(Web document revisions)

--------------------------------

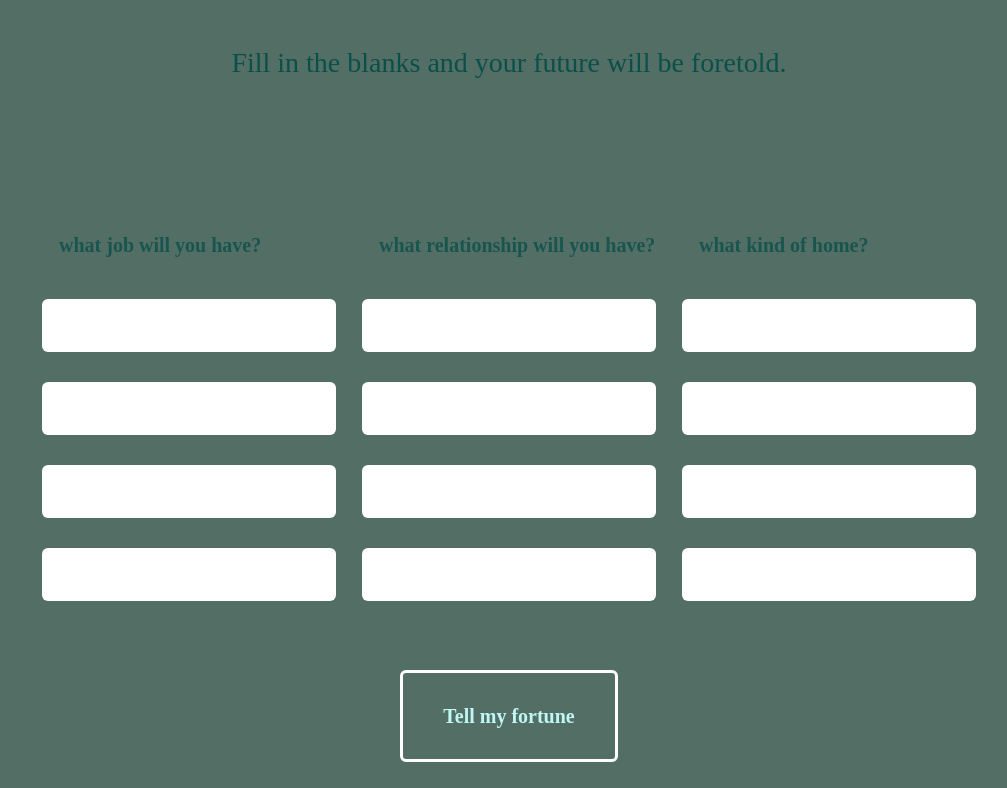
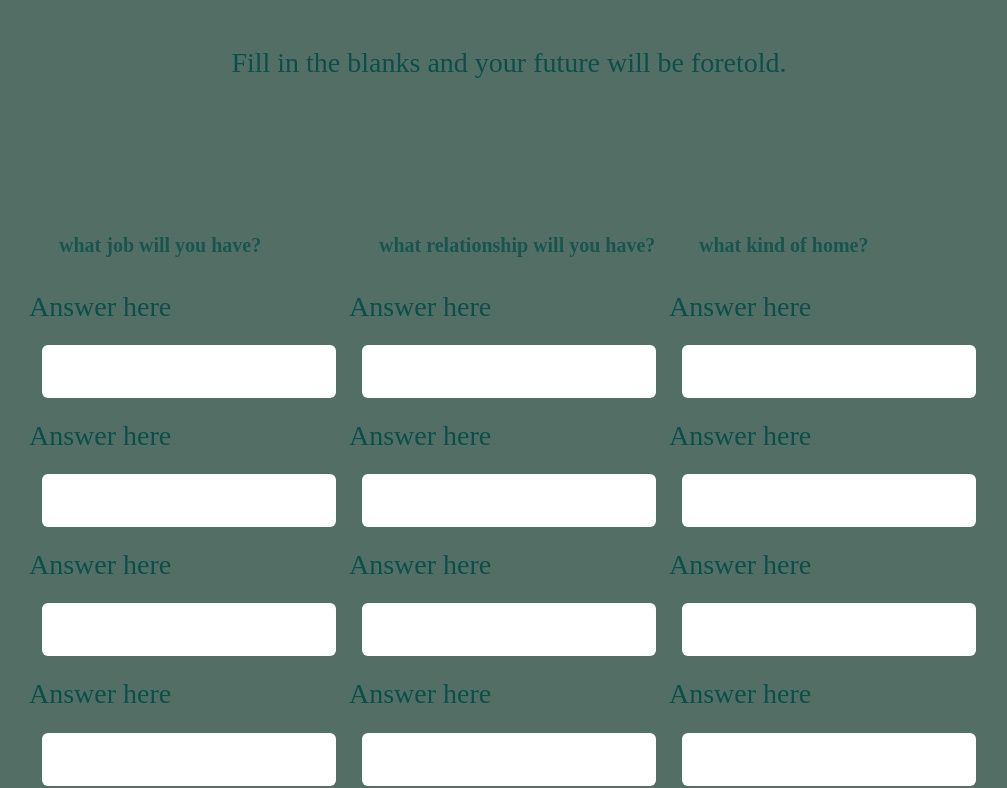
Before and after one commit to MadisonR33/MASH-Game-, a plain HTML site: page index.html in a window 1280 px wide. Shown: the part 176-964 px from the top of the page, without its empty margins (131-1138 px from the left). Drawn offline with Linux system fonts and the light colour scheme.

Commit message:
Update index.html

```diff
--- a/index.html
+++ b/index.html
@@ -22,24 +22,24 @@
       <div class="bucket">
         <div class="choice-bucket">
           <h4 class="highlight">what job will you have?</h4>
-          <input name="answer_1[]">
-          <input name="answer_1[]">
-          <input name="answer_1[]">
-          <input name="answer_1[]">
+          <lable>Answer here<input name="answer_1[]"></lable>
+          <lable>Answer here<input name="answer_1[]"></lable>
+          <lable>Answer here<input name="answer_1[]"></lable>
+          <lable>Answer here<input name="answer_1[]"></lable>
         </div>
         <div class="choice-bucket">
           <h4 class="highlight"> what relationship will you have?</h4>
-          <input name="answer_2[]">
-          <input name="answer_2[]">
-          <input name="answer_2[]">
-          <input name="answer_2[]">
+          <lable>Answer here<input name="answer_2[]"></lable>
+          <lable>Answer here<input name="answer_2[]"></lable>
+          <lable>Answer here<input name="answer_2[]"></lable>
+          <lable>Answer here<input name="answer_2[]"></lable>
         </div>
         <div class="choice-bucket">
           <h4 class="highlight">what kind of home?</h4>
-          <input name="answer_3[]">
-          <input name="answer_3[]">
-          <input name="answer_3[]">
-          <input name="answer_3[]">
+          <lable>Answer here<input name="answer_3[]"></lable>
+          <lable>Answer here<input name="answer_3[]"></lable>
+          <lable>Answer here<input name="answer_3[]"></lable>
+          <lable>Answer here<input name="answer_3[]"></lable>
         </div>
       </div>
       <button type="submit" class="button-submit">Tell my fortune</button>
```
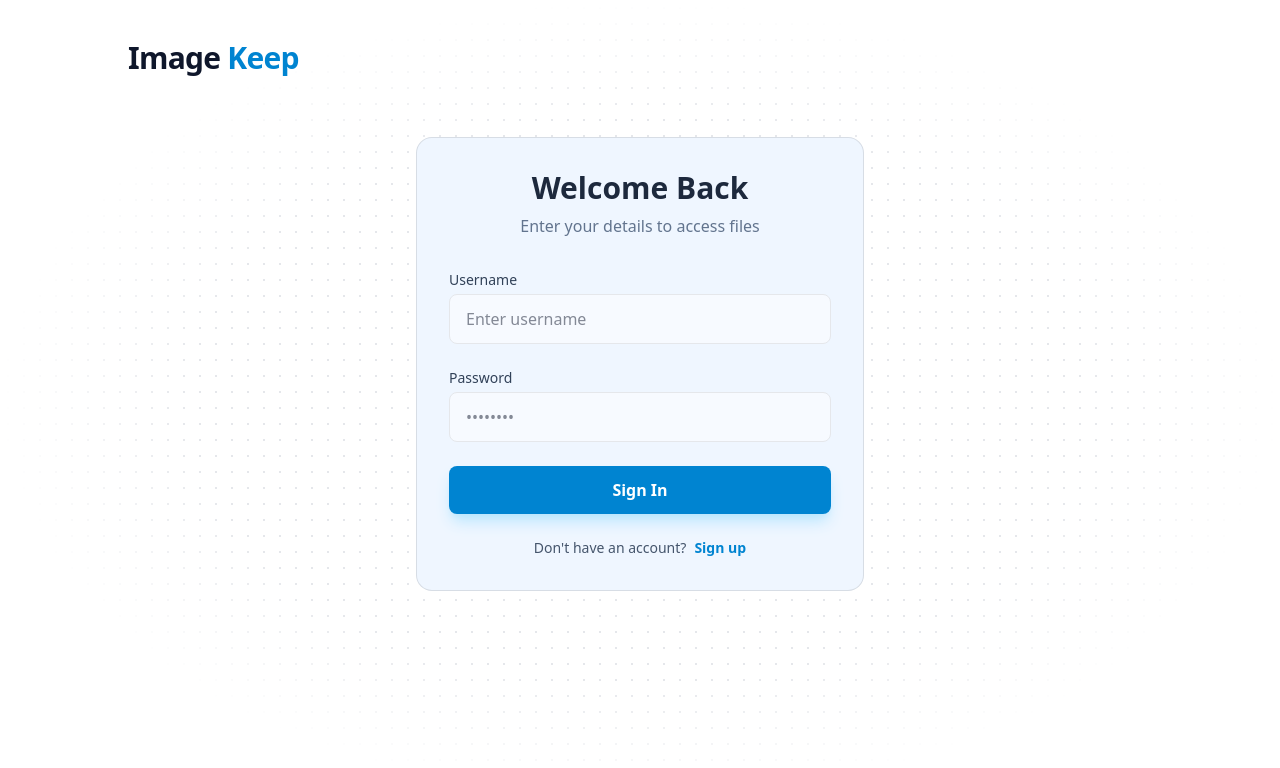
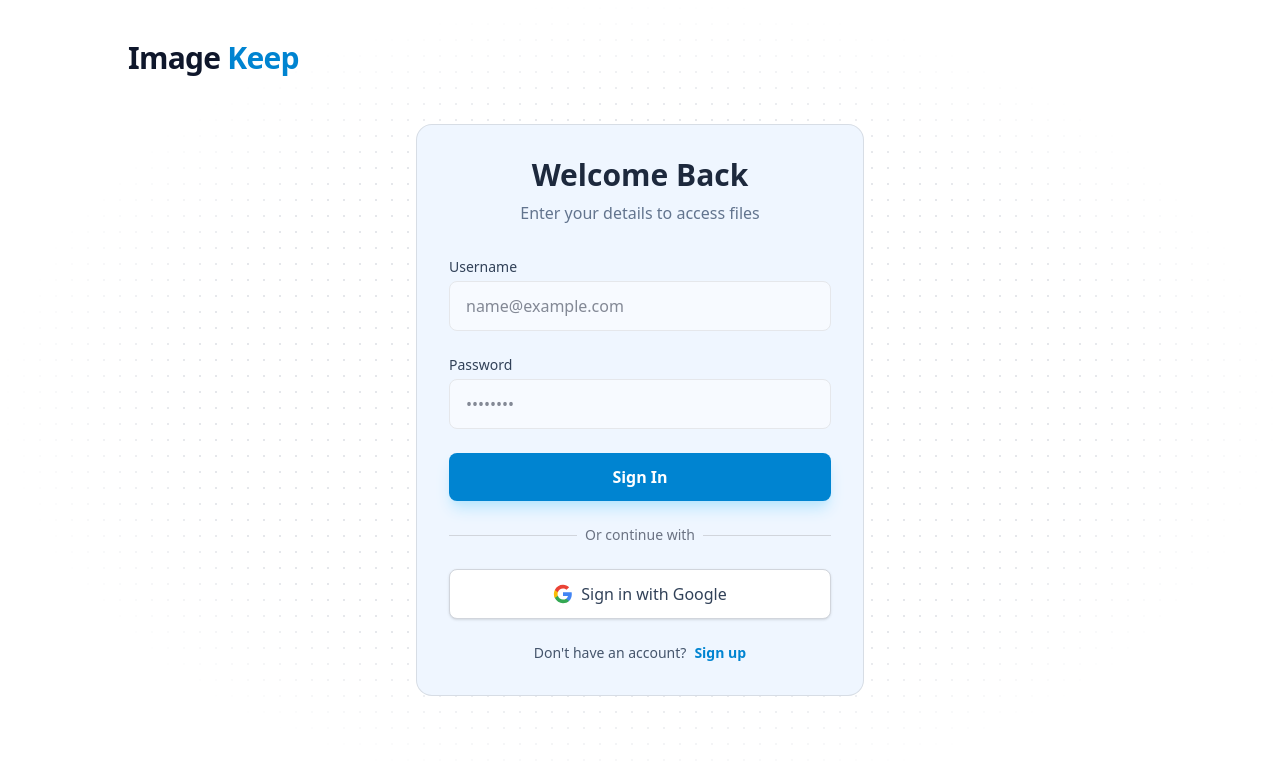
Before and after one commit to lolvansh/File_upload_flask_app, a React app in the folder frontend/: page / in a window 1280 px wide. Shown: the top 768 px of the page. Built offline with nearby package versions, Linux system fonts and the light colour scheme; no server answers; the HTML template or start-up script is replaced by a standard one.

Commit message:
firebase login

```diff
--- a/frontend/package.json
+++ b/frontend/package.json
@@ -11,6 +11,7 @@
   },
   "dependencies": {
     "@tailwindcss/vite": "^4.1.17",
+    "firebase": "^12.6.0",
     "react": "^19.2.0",
     "react-dom": "^19.2.0",
     "react-hot-toast": "^2.6.0"
--- a/frontend/src/components/Login.jsx
+++ b/frontend/src/components/Login.jsx
@@ -2,45 +2,96 @@ import React, { useState } from "react";
 import toast from "react-hot-toast";
 import { API_URL } from "../config";
 
+import { auth, googleProvider } from "../firebase-config";
+import {
+    signInWithEmailAndPassword,
+    createUserWithEmailAndPassword,
+    signInWithPopup
+} from "firebase/auth";
+
 function Login({ onLogin }){
     const [isRegistering, setIsRegistering] = useState(false);
-    const [username, setUsername] = useState("");
+    const [email, setEmail] = useState("");
     const [password, setPassword] = useState("");
     const [isLoading, setIsLoading] = useState(false);
+
+
+    const verifyTokenWithBackend = async (token) =>{
+        const response = await fetch(`${API_URL}/api/verify-user`,{
+            method: "POST",
+            headers: {
+                "Content-Type": "application/json",
+                "Authorization": "Bearer " + token
+            }
+        });
+
+        if (!response.ok){
+            const errordata = await response.json();
+            throw new Error(errordata.error || "Backend verification failed")
+        }
+        return await response.json
+    };
+
+    const handleGoogleLogin = async () =>{
+        setIsLoading(true);
+        const loadingId = toast.loading("Connecting to Google...");
+
+        try{
+            const result = await signInWithPopup(auth, googleProvider)
+            const user = result.user;
+
+            const token = await user.getIdToken();
+            await verifyTokenWithBackend(token);
+
+            toast.success(`Welcome ${user.displayName}!`, {id: loadingId});
+            onLogin(token)
+        }catch (error){
+            console.error("Google login error",error);
+            toast.error("Google sign-in Failed", {id: loadingId});
+        }finally {
+            setIsLoading(false);
+        }
+    };
 
     const handleSubmit= async (e) => {
         e.preventDefault();
         setIsLoading(true);
+
         const endpoint = isRegistering
             ? `${API_URL}/api/register`
             : `${API_URL}/api/login`;
 
         const loadingId = toast.loading(isRegistering ? "creating account..." : "Signing In...")
 
-        try{
-            const response = await fetch(endpoint, {
-                method: "POST",
-                headers: {"content-type": "application/json"},
-                body: JSON.stringify({username, password})
-            });
-            const data = await response.json();
+        try {
+            let userCredential;
 
-            if(response.ok){
-                toast.success(isRegistering ? "Accound Created!" : "Welcome Back!", { id: loadingId})
-                if (isRegistering){
-                    setIsRegistering(false)
-                }else{
-                    onLogin(data.token)
-                }
+            if(isRegistering){
+                userCredential= await createUserWithEmailAndPassword(auth, email, password);
             }else{
-                toast.error(data.message || "error",{ id: loadingId});
+                userCredential = await signInWithEmailAndPassword(auth, email, password)
             }
+
+            const token = await userCredential.user.getIdToken();
+
+            await verifyTokenWithBackend(token)
+
+            toast.success(isRegistering ? "Account Created!" : "Welcome Back!", {id: loadingId});
+            onLogin(token);
         }catch(error){
-            toast.error("Network error", {id: loadingId})
-        }finally{
-            setIsLoading(false);
+            console.error(error);
+            let msg = "Authentication Error";
+            if (error.code === 'auth/wrong-password') msg = "Incorrect password";
+            if (error.code === 'auth/user-not-found') msg = "No account with this email";
+            if (error.code === 'auth/email-already-in-use') msg = "Email already taken";
+            if (error.code === 'auth/weak-password'){
+                msg = "Password too weak"
         }
+        toast.error(msg, {id: loadingId});
+    }finally{
+        setIsLoading(false)
     };
+}
 
     return(
         <div className="flex flex-col items-center justify-center min-h-[60vh]">
@@ -54,11 +105,11 @@ function Login({ onLogin }){
                     <div>
                         <label className="block text-sm font-medium text-slate-700 mb-1">Username</label>
                         <input
-                            type="text"
-                            value={username}
-                            onChange={(e)=> setUsername(e.target.value)}
+                            type="email"
+                            value={email}
+                            onChange={(e)=> setEmail(e.target.value)}
                             className="w-full px-4 py-3 rounded-lg bg-white/50 border border-gray-200 focus:border-sky-500 focus:ring-2 focus:ring-sky-200 outline-none transition-all"
-                            placeholder="Enter username"
+                            placeholder="name@example.com"
                             required />
                     </div>
                     <div>
@@ -80,6 +131,29 @@ function Login({ onLogin }){
                         {isLoading ? "Processing..." : (isRegistering ? "Sign Up" : "Sign In")}
                     </button>
                 </form>
+                <div className="relative my-6">
+                    <div className="absolute inset-0 flex items-center">
+                        <div className="w-full border-t border-gray-300"></div>
+                    </div>
+                    <div className="relative flex justify-center text-sm">
+                        <span className="px-2 bg-blue-50 text-gray-500">Or continue with</span>
+                    </div>
+                </div>
+                <button
+                    type="button"
+                    onClick={handleGoogleLogin}
+                    disabled={isLoading}
+                    className="w-full py-3 px-4 bg-white hover:bg-gray-50 text-slate-700 font-medium border border-gray-300 rounded-lg shadow-sm transition-all flex items-center justify-center gap-2 transform active:scale-95"
+                >
+                    <svg className="w-5 h-5" viewBox="0 0 24 24">
+                        <path d="M22.56 12.25c0-.78-.07-1.53-.2-2.25H12v4.26h5.92c-.26 1.37-1.04 2.53-2.21 3.31v2.77h3.57c2.08-1.92 3.28-4.74 3.28-8.09z" fill="#4285F4" />
+                        <path d="M12 23c2.97 0 5.46-.98 7.28-2.66l-3.57-2.77c-.98.66-2.23 1.06-3.71 1.06-2.86 0-5.29-1.93-6.16-4.53H2.18v2.84C3.99 20.53 7.7 23 12 23z" fill="#34A853" />
+                        <path d="M5.84 14.09c-.22-.66-.35-1.36-.35-2.09s.13-1.43.35-2.09V7.07H2.18C1.43 8.55 1 10.22 1 12s.43 3.45 1.18 4.93l2.85-2.22.81-.62z" fill="#FBBC05" />
+                        <path d="M12 5.38c1.62 0 3.06.56 4.21 1.64l3.15-3.15C17.45 2.09 14.97 1 12 1 7.7 1 3.99 3.47 2.18 7.07l3.66 2.84c.87-2.6 3.3-4.53 6.16-4.53z" fill="#EA4335" />
+                    </svg>
+                    Sign in with Google
+                </button>
+
                 <div className="mt-6 text-center text-sm text-slate-600">
                     {isRegistering ? "Already have an account?" : "Don't have an account?"}
                     <button
@@ -91,8 +165,9 @@ function Login({ onLogin }){
                 </div>
             </div>
         </div>
-    )
+    );
 }
 
 
-export default Login
+
+export default Login;
--- /dev/null
+++ b/frontend/src/firebase-config.js
@@ -0,0 +1,20 @@
+import { initializeApp } from "firebase/app";
+import { getAuth, GoogleAuthProvider } from "firebase/auth";
+
+// PASTE YOUR CONFIG FROM STEP 1 HERE
+const firebaseConfig = {
+  apiKey: "AIzaSyDToJmCbSg7eKGYRAXfW7nvIV66VOlrthA",
+  authDomain: "image-keep-storage.firebaseapp.com",
+  projectId: "image-keep-storage",
+  storageBucket: "image-keep-storage.firebasestorage.app",
+  messagingSenderId: "274777899696",
+  appId: "1:274777899696:web:239358bd502adc53b27175",
+  measurementId: "G-9ZVHWMB2TG"
+};
+
+// Initialize Firebase
+const app = initializeApp(firebaseConfig);
+
+// Export the Auth instance so we can use it in Login.jsx
+export const auth = getAuth(app);
+export const googleProvider = new GoogleAuthProvider();
```
Also changed, not shown: 1 other file (tests, documents, lock files or other folders).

--------------------------------

Task details:
Read through the data above. Report each line that has the word "storage".

Task result:
+  authDomain: "image-keep-storage.firebaseapp.com",
+  projectId: "image-keep-storage",
+  storageBucket: "image-keep-storage.firebasestorage.app",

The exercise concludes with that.